> _Problem to solve_
Leave out the images and return all the data word for word.

> _Data for analysis_

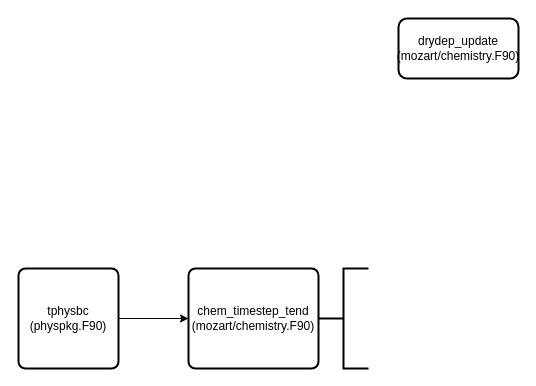
singhbalwinder/bin_dir keeps this draw.io diagram as Untitled Diagram.drawio. Above is the earlier version. Source tidied: cells renumbered, new cells numbered last; positions are measured from the earlier drawing's top-left corner, leaving out a move shared by most shapes. Both pictures are drawn from the tidied source at 100%, with x=0, y=0 at pixel (18, 18).
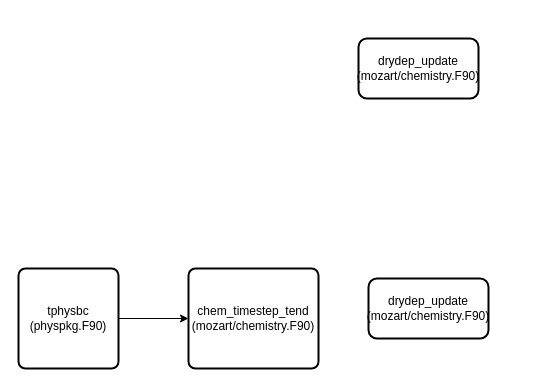
The same page after the edit.

The edit, as a diff of the source:
```diff
@@
 <mxGraphModel>
   <root>
     <mxCell id="0" />
     <mxCell id="1" parent="0" />
     <mxCell id="2" style="edgeStyle=orthogonalEdgeStyle;rounded=0;jettySize=auto;html=1;" parent="1" edge="1" source="3" target="4">
       <mxGeometry relative="1" as="geometry" />
     </mxCell>
     <mxCell id="3" value="tphysbc&lt;br&gt;(physpkg.F90)" style="rounded=1;whiteSpace=wrap;html=1;absoluteArcSize=1;arcSize=14;strokeWidth=2;" parent="1" vertex="1">
       <mxGeometry y="250" width="100" height="100" as="geometry" />
     </mxCell>
     <mxCell id="4" value="chem_timestep_tend&lt;br&gt;(mozart/chemistry.F90)" style="rounded=1;whiteSpace=wrap;html=1;absoluteArcSize=1;arcSize=14;strokeWidth=2;" parent="1" vertex="1">
       <mxGeometry x="170" y="250" width="130" height="100" as="geometry" />
     </mxCell>
     <mxCell id="5" value="drydep_update&lt;br&gt;(mozart/chemistry.F90)" style="rounded=1;whiteSpace=wrap;html=1;arcSize=14;strokeWidth=2;" parent="1" vertex="1">
-      <mxGeometry x="380" width="120" height="60" as="geometry" />
+      <mxGeometry x="340" y="20" width="120" height="60" as="geometry" />
     </mxCell>
-    <mxCell id="6" style="strokeWidth=2;html=1;shape=mxgraph.flowchart.annotation_2;align=left;labelPosition=right;" parent="1" vertex="1">
-      <mxGeometry x="300" y="250" width="50" height="100" as="geometry" />
-    </mxCell>
+    <mxCell id="7" value="drydep_update&lt;br&gt;(mozart/chemistry.F90)" style="rounded=1;whiteSpace=wrap;html=1;arcSize=14;strokeWidth=2;" parent="1" vertex="1">
+      <mxGeometry x="350" y="260" width="120" height="60" as="geometry" />
+    </mxCell>
   </root>
 </mxGraphModel>
```
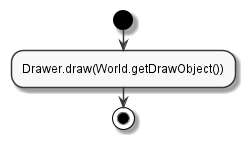
Earlier version of the PlantUML export docs/graph/out/docs/plantuml/drawcall.png (takiren/ExtendYourPerspectives).
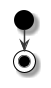
Later version of the same file.

The edit, as a diff of the source:
```diff
@@ -4,7 +4,6 @@
     padding 1
 }
 start
-:Drawer.draw(World.getDrawObject());
 
 stop
 @enduml
```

> _Exercise answer_
singhbalwinder/bin_dir keeps this draw.io diagram as Untitled Diagram.drawio. Above is the earlier version. Source tidied: cells renumbered, new cells numbered last; positions are measured from the earlier drawing's top-left corner, leaving out a move shared by most shapes. Both pictures are drawn from the tidied source at 100%, with x=0, y=0 at pixel (18, 18).
The same page after the edit.

The edit, as a diff of the source:
```diff
@@
 <mxGraphModel>
   <root>
     <mxCell id="0" />
     <mxCell id="1" parent="0" />
     <mxCell id="2" style="edgeStyle=orthogonalEdgeStyle;rounded=0;jettySize=auto;html=1;" parent="1" edge="1" source="3" target="4">
       <mxGeometry relative="1" as="geometry" />
     </mxCell>
     <mxCell id="3" value="tphysbc&lt;br&gt;(physpkg.F90)" style="rounded=1;whiteSpace=wrap;html=1;absoluteArcSize=1;arcSize=14;strokeWidth=2;" parent="1" vertex="1">
       <mxGeometry y="250" width="100" height="100" as="geometry" />
     </mxCell>
     <mxCell id="4" value="chem_timestep_tend&lt;br&gt;(mozart/chemistry.F90)" style="rounded=1;whiteSpace=wrap;html=1;absoluteArcSize=1;arcSize=14;strokeWidth=2;" parent="1" vertex="1">
       <mxGeometry x="170" y="250" width="130" height="100" as="geometry" />
     </mxCell>
     <mxCell id="5" value="drydep_update&lt;br&gt;(mozart/chemistry.F90)" style="rounded=1;whiteSpace=wrap;html=1;arcSize=14;strokeWidth=2;" parent="1" vertex="1">
-      <mxGeometry x="380" width="120" height="60" as="geometry" />
+      <mxGeometry x="340" y="20" width="120" height="60" as="geometry" />
     </mxCell>
-    <mxCell id="6" style="strokeWidth=2;html=1;shape=mxgraph.flowchart.annotation_2;align=left;labelPosition=right;" parent="1" vertex="1">
-      <mxGeometry x="300" y="250" width="50" height="100" as="geometry" />
-    </mxCell>
+    <mxCell id="7" value="drydep_update&lt;br&gt;(mozart/chemistry.F90)" style="rounded=1;whiteSpace=wrap;html=1;arcSize=14;strokeWidth=2;" parent="1" vertex="1">
+      <mxGeometry x="350" y="260" width="120" height="60" as="geometry" />
+    </mxCell>
   </root>
 </mxGraphModel>
```
Earlier version of the PlantUML export docs/graph/out/docs/plantuml/drawcall.png (takiren/ExtendYourPerspectives).
Later version of the same file.

The edit, as a diff of the source:
```diff
@@ -4,7 +4,6 @@
     padding 1
 }
 start
-:Drawer.draw(World.getDrawObject());
 
 stop
 @enduml
```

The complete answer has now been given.